* _Task objective_
Please restate the records below verbatim, omitting every image they hold.

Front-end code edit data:
====

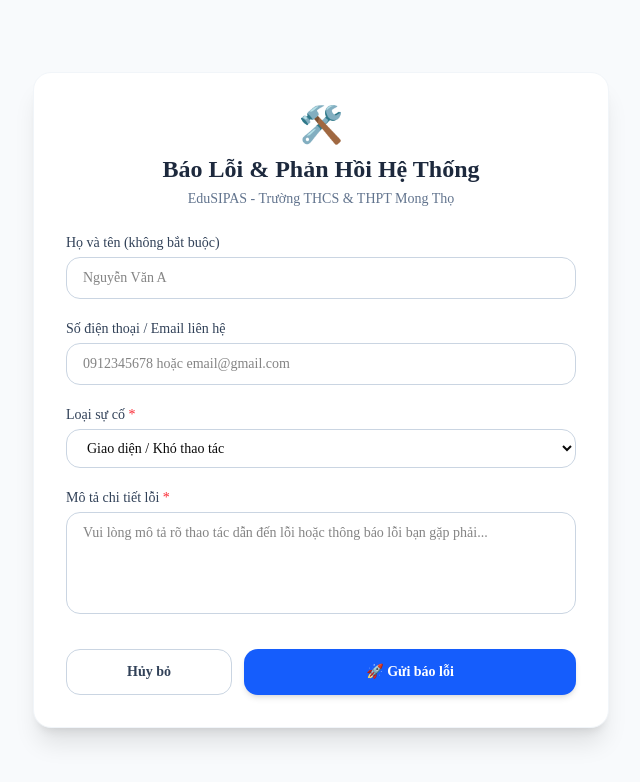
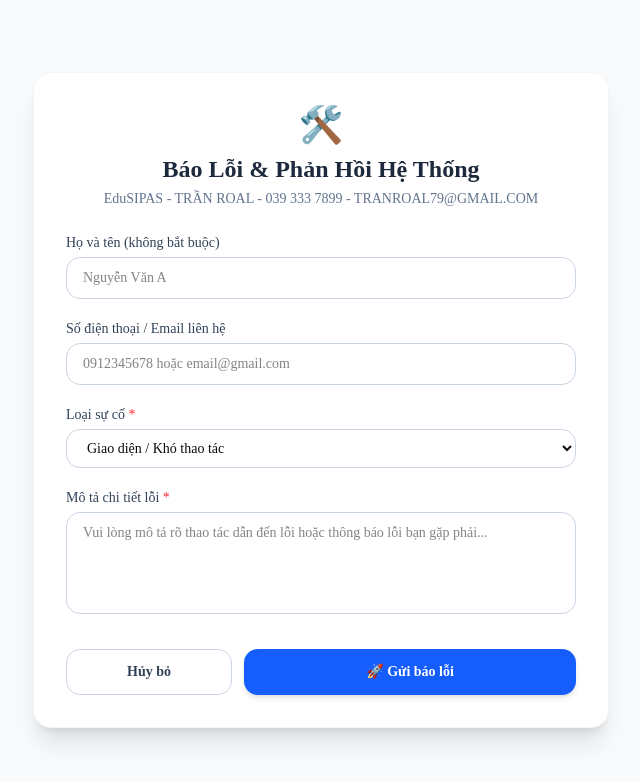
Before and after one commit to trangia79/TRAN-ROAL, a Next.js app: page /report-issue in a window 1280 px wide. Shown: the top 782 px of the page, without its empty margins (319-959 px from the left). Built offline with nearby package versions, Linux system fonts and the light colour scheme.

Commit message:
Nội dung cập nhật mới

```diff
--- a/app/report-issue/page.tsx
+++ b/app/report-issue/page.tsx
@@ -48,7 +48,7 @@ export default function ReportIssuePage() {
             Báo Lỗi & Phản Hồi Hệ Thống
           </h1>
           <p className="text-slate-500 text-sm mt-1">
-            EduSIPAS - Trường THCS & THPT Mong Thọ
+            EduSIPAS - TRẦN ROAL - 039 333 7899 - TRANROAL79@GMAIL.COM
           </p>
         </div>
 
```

====

* _Answer to the problem_
Before and after one commit to trangia79/TRAN-ROAL, a Next.js app: page /report-issue in a window 1280 px wide. Shown: the top 782 px of the page, without its empty margins (319-959 px from the left). Built offline with nearby package versions, Linux system fonts and the light colour scheme.

Commit message:
Nội dung cập nhật mới

```diff
--- a/app/report-issue/page.tsx
+++ b/app/report-issue/page.tsx
@@ -48,7 +48,7 @@ export default function ReportIssuePage() {
             Báo Lỗi & Phản Hồi Hệ Thống
           </h1>
           <p className="text-slate-500 text-sm mt-1">
-            EduSIPAS - Trường THCS & THPT Mong Thọ
+            EduSIPAS - TRẦN ROAL - 039 333 7899 - TRANROAL79@GMAIL.COM
           </p>
         </div>
 
```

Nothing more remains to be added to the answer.